by Jay Rogoff
Left hand in charge of steering, his right on the
valves, lips compressed-how could his embouchure
hold firm in thruway traffic?-why this
lunatic didn't create fresh carnage
beats me; the speeding jerks on their yammering
cell phones lead sainted lives by comparison.
I love that blessed solitude while
driving, that heavenly, insulated
half hour or so so quiet except for the
car wheels revolving, turning the world under-
foot. Cool and modern, hot, baroque, or
classical? Armstrong or Miles or Purcell?
So What? Or Copland's Fanfare? Or Taps for those
cut down like grain as Gabriel harvests his
highway?
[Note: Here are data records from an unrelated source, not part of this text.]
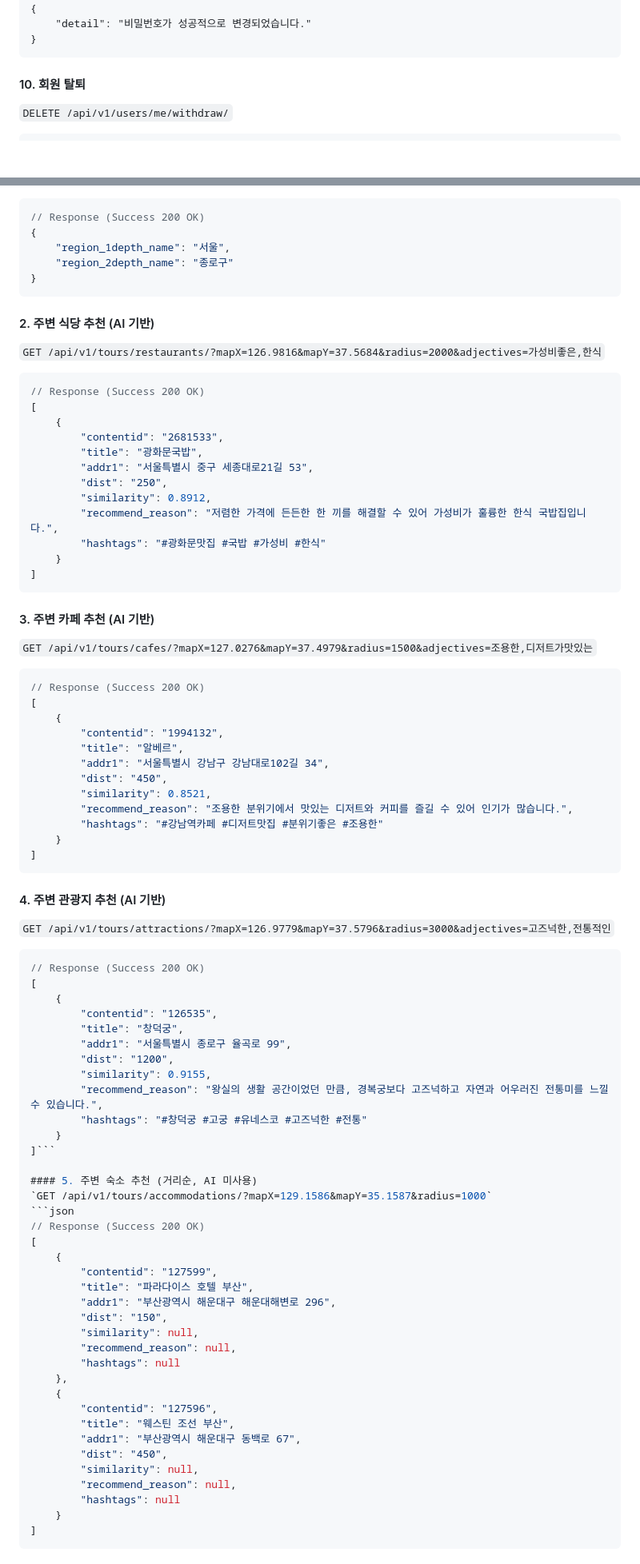
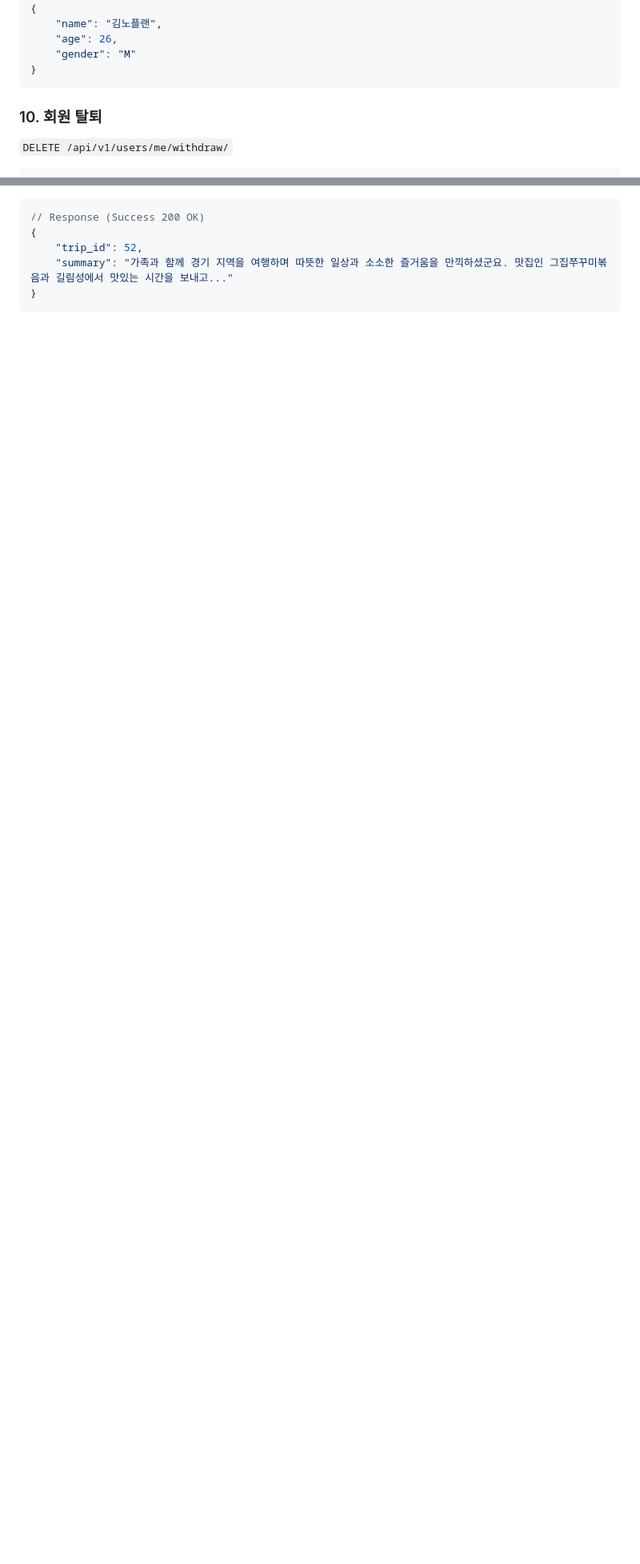
Before and after one commit to hjk2132/NO_PLAN, a Markdown page: README.md, 2 parts joined by grey strips. Shown: that part at 80% size. Drawn GitHub-style; blank space fills up the shorter version.

````diff
--- a/README.md
+++ b/README.md
@@ -330,10 +353,12 @@ Authorization: Bearer <ACCESS_TOKEN>
 // Response (Success 200 OK)
 {
-    "detail": "비밀번호가 성공적으로 변경되었습니다."
+    "name": "김노플랜",
+    "age": 26,
+    "gender": "M"
 }
 ```
 
-#### 10. 회원 탈퇴
+### 10. 회원 탈퇴
 `DELETE /api/v1/users/me/withdraw/`
 ```http
 // Request Headers
@@ -508,84 +531,7 @@ Authorization: Bearer <ACCESS_TOKEN>
 ```json
 // Response (Success 200 OK)
 {
-    "region_1depth_name": "서울",
-    "region_2depth_name": "종로구"
+    "trip_id": 52,
+    "summary": "가족과 함께 경기 지역을 여행하며 따뜻한 일상과 소소한 즐거움을 만끽하셨군요. 맛집인 그집쭈꾸미볶음과 길림성에서 맛있는 시간을 보내고..."
 }
 ```
-
-#### 2. 주변 식당 추천 (AI 기반)
-`GET /api/v1/tours/restaurants/?mapX=126.9816&mapY=37.5684&radius=2000&adjectives=가성비좋은,한식`
-```json
-// Response (Success 200 OK)
-[
-    {
-        "contentid": "2681533",
-        "title": "광화문국밥",
-        "addr1": "서울특별시 중구 세종대로21길 53",
-        "dist": "250",
-        "similarity": 0.8912,
-        "recommend_reason": "저렴한 가격에 든든한 한 끼를 해결할 수 있어 가성비가 훌륭한 한식 국밥집입니다.",
-        "hashtags": "#광화문맛집 #국밥 #가성비 #한식"
-    }
-]
-```
-
-#### 3. 주변 카페 추천 (AI 기반)
-`GET /api/v1/tours/cafes/?mapX=127.0276&mapY=37.4979&radius=1500&adjectives=조용한,디저트가맛있는`
-```json
-// Response (Success 200 OK)
-[
-    {
-        "contentid": "1994132",
-        "title": "알베르",
-        "addr1": "서울특별시 강남구 강남대로102길 34",
-        "dist": "450",
-        "similarity": 0.8521,
-        "recommend_reason": "조용한 분위기에서 맛있는 디저트와 커피를 즐길 수 있어 인기가 많습니다.",
-        "hashtags": "#강남역카페 #디저트맛집 #분위기좋은 #조용한"
-    }
-]
-```
-
-#### 4. 주변 관광지 추천 (AI 기반)
-`GET /api/v1/tours/attractions/?mapX=126.9779&mapY=37.5796&radius=3000&adjectives=고즈넉한,전통적인`
-```json
-// Response (Success 200 OK)
-[
-    {
-        "contentid": "126535",
-        "title": "창덕궁",
-        "addr1": "서울특별시 종로구 율곡로 99",
-        "dist": "1200",
-        "similarity": 0.9155,
-        "recommend_reason": "왕실의 생활 공간이었던 만큼, 경복궁보다 고즈넉하고 자연과 어우러진 전통미를 느낄 수 있습니다.",
-        "hashtags": "#창덕궁 #고궁 #유네스코 #고즈넉한 #전통"
-    }
-]```
-
-#### 5. 주변 숙소 추천 (거리순, AI 미사용)
-`GET /api/v1/tours/accommodations/?mapX=129.1586&mapY=35.1587&radius=1000`
-```json
-// Response (Success 200 OK)
-[
-    {
-        "contentid": "127599",
-        "title": "파라다이스 호텔 부산",
-        "addr1": "부산광역시 해운대구 해운대해변로 296",
-        "dist": "150",
-        "similarity": null,
-        "recommend_reason": null,
-        "hashtags": null
-    },
-    {
-        "contentid": "127596",
-        "title": "웨스틴 조선 부산",
-        "addr1": "부산광역시 해운대구 동백로 67",
-        "dist": "450",
-        "similarity": null,
-        "recommend_reason": null,
-        "hashtags": null
-    }
-]
-```
-
````
Also changed, not shown: other parts of README.md (+273 -266 lines), Assets/db_diagram.png.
Yes, Taps for everybody
jamming the planet, those half a dozen
more horn-men blowing up the proverbial
storm, burning ancient charts in a riff like an
X-ray whose tonic revelation
rouses the dead to the flame of sunrise.
Jay Rogoff’s new book of poems, The Long Fault, will be published by LSU Press early in 2008. His previous books include The Cutoff (1995) and How We Came to Stand on That Shore (2003). He has recent work in The Kenyon Review, Literary Imagination, Notre Dame Review, Salmagundi, The Southern Review, and several other journals. He lives in Saratoga Springs, New York. (4/2007)